Activity
All lines in the data below carrying the string "package" are to be located and copied.

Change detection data
● ● ● ● ●
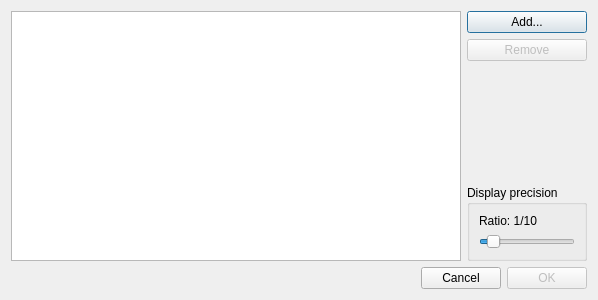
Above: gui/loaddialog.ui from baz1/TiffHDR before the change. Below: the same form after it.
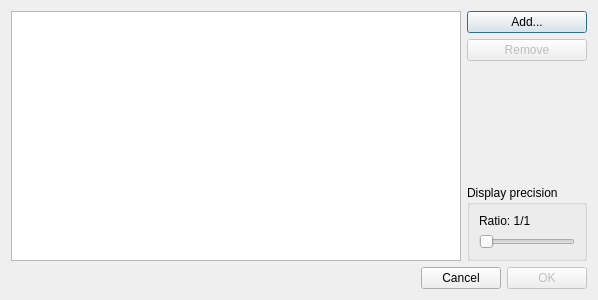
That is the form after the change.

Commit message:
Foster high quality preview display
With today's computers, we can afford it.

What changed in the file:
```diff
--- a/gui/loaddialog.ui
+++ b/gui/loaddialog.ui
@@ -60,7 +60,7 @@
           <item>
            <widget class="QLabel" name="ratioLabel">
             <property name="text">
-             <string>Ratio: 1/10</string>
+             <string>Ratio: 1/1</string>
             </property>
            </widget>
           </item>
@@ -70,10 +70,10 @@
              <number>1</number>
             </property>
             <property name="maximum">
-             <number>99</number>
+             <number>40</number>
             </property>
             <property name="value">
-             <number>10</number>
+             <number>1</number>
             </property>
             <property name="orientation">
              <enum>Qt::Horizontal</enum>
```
● ● ● ● ●
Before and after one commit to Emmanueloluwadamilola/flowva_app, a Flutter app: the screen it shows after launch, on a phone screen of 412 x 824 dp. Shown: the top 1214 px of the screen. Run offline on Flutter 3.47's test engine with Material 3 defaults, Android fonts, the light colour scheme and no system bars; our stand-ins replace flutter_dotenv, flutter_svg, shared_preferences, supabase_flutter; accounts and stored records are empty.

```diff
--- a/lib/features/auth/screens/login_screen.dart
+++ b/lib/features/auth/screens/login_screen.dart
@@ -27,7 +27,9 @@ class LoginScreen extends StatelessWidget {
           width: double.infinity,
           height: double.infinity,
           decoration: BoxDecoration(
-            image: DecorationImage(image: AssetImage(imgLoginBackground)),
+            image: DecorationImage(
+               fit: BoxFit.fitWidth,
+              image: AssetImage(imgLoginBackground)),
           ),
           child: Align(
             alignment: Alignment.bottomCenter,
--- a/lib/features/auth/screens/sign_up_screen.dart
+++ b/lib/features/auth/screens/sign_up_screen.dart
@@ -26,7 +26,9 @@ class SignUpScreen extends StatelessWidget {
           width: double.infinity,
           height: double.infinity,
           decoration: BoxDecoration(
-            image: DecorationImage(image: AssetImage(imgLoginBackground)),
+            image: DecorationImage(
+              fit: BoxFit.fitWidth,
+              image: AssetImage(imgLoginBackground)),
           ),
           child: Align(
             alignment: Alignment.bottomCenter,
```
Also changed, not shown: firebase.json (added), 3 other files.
● ● ● ● ●
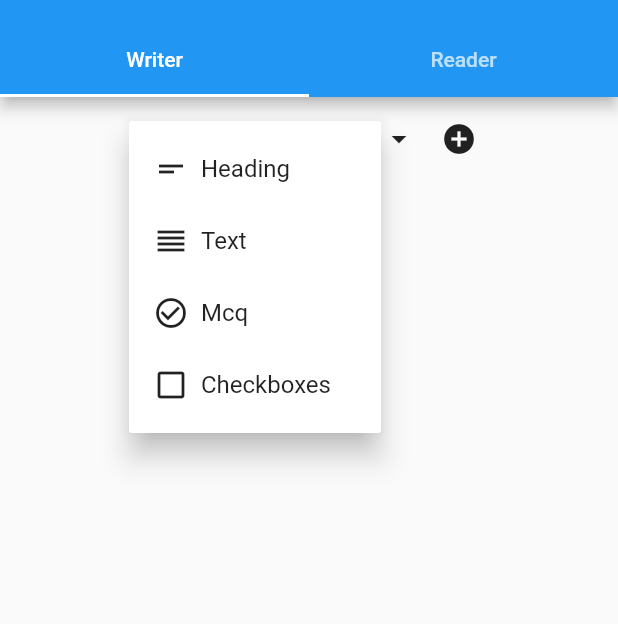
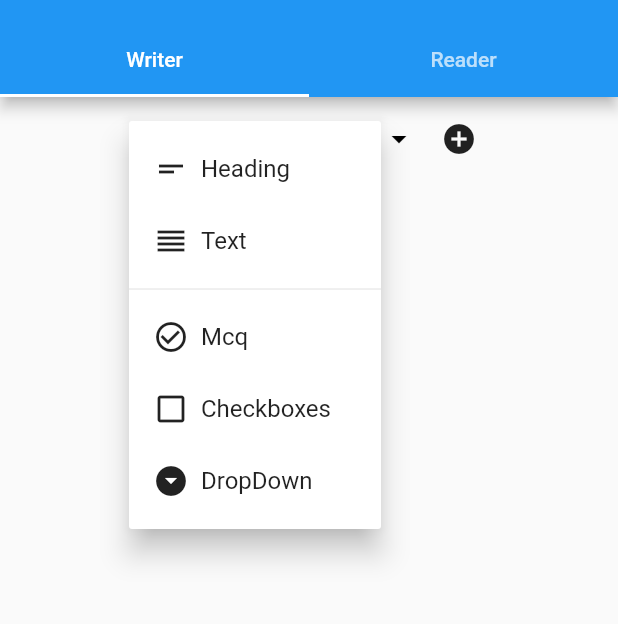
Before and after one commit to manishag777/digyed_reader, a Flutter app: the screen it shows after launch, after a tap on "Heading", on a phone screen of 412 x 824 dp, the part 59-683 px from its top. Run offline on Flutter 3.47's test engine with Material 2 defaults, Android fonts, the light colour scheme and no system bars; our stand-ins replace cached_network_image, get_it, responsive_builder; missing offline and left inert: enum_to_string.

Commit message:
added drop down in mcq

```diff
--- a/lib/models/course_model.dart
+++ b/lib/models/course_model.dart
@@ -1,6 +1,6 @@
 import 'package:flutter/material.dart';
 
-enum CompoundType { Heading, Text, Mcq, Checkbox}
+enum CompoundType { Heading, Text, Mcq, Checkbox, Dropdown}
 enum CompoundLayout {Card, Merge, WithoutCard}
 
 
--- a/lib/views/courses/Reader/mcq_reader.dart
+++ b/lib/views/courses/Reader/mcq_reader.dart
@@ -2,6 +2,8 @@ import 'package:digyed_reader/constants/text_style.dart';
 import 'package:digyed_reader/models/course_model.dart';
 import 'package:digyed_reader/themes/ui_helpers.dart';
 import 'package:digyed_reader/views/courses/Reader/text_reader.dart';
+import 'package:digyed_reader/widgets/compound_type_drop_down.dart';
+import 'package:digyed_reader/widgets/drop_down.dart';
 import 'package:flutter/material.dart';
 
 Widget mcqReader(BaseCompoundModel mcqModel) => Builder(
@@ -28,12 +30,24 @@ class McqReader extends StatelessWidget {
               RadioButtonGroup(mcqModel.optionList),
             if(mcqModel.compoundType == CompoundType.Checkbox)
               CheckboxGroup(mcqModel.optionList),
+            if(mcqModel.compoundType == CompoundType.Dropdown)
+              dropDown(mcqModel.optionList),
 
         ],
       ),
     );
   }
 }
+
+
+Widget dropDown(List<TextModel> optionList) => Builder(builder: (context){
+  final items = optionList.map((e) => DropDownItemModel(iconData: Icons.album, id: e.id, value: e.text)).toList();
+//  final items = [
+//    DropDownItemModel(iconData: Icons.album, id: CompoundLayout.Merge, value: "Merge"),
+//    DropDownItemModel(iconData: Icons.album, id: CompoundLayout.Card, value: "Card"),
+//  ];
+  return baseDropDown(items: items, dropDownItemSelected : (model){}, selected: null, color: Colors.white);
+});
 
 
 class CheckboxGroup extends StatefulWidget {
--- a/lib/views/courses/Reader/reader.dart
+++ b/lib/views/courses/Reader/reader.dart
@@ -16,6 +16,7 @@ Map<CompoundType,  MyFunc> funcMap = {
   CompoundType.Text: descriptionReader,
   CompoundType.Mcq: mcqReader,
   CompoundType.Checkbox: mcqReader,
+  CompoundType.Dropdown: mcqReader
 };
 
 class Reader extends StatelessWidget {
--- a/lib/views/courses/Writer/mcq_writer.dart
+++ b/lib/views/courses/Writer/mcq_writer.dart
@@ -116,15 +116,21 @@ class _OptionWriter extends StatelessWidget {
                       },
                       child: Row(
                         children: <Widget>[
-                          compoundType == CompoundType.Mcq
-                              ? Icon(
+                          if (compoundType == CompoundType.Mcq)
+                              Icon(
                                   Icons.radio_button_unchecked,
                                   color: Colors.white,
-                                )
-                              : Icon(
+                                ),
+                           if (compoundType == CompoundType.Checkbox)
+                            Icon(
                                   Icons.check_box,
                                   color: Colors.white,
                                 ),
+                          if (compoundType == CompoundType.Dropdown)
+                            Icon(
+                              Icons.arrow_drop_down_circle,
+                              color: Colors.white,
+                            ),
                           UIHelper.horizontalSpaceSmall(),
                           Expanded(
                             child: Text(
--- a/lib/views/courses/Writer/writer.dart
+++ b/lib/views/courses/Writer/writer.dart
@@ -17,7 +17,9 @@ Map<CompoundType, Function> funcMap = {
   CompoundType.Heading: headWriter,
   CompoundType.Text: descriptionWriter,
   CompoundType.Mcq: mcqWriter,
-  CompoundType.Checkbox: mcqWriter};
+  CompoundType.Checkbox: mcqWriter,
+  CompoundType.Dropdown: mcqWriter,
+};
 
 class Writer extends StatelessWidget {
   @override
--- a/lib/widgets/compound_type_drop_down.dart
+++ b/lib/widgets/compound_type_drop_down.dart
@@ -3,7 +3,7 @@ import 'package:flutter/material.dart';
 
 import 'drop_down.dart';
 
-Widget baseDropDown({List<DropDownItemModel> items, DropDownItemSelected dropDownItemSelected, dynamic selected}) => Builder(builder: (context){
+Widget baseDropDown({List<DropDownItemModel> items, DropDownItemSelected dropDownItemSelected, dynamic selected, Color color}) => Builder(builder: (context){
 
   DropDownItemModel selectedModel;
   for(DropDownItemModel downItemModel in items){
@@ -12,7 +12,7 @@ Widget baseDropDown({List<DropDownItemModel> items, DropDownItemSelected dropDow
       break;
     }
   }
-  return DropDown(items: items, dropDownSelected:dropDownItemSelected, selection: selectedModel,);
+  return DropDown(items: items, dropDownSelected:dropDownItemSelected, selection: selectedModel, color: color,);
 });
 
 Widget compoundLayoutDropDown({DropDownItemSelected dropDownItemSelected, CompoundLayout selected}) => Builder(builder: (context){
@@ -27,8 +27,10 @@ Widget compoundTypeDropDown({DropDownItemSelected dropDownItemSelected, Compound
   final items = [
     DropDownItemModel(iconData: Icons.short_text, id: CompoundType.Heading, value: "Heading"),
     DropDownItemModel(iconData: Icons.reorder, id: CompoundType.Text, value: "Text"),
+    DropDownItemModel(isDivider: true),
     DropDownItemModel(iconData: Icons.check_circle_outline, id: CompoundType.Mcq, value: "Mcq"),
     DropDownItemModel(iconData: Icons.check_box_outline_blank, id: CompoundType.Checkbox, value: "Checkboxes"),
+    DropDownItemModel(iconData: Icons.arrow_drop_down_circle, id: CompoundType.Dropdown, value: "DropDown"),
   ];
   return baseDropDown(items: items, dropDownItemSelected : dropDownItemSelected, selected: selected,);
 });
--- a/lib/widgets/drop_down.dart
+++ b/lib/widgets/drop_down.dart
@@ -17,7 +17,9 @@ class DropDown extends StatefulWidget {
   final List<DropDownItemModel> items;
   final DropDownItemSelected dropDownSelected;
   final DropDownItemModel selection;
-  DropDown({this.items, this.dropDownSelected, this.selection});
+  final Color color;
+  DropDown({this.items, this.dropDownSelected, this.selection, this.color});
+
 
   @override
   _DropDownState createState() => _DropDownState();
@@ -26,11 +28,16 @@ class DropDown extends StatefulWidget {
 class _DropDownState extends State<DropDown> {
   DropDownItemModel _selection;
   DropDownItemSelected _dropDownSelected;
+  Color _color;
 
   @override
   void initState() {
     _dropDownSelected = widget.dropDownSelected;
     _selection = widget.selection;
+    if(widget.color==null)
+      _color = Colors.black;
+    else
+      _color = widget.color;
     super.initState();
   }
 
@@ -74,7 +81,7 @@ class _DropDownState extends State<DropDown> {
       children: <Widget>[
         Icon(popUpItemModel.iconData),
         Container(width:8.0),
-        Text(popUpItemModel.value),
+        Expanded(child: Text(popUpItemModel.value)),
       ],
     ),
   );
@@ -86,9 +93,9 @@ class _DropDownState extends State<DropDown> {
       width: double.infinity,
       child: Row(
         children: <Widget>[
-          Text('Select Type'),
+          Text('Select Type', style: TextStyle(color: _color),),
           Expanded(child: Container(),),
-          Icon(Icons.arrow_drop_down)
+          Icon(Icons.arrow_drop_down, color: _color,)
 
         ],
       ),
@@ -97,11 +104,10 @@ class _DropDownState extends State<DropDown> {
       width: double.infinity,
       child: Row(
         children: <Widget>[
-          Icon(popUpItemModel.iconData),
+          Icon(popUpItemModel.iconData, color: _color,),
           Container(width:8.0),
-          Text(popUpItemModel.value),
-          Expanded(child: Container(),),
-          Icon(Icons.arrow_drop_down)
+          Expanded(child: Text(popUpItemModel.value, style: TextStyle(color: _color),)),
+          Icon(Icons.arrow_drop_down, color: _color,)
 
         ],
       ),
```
● ● ● ● ●
Result of this task
 import 'package:flutter/material.dart';
@@ -2,6 +2,8 @@ import 'package:digyed_reader/constants/text_style.dart';
 import 'package:digyed_reader/models/course_model.dart';
 import 'package:digyed_reader/themes/ui_helpers.dart';
 import 'package:digyed_reader/views/courses/Reader/text_reader.dart';
+import 'package:digyed_reader/widgets/compound_type_drop_down.dart';
+import 'package:digyed_reader/widgets/drop_down.dart';
 import 'package:flutter/material.dart';
@@ -3,7 +3,7 @@ import 'package:flutter/material.dart';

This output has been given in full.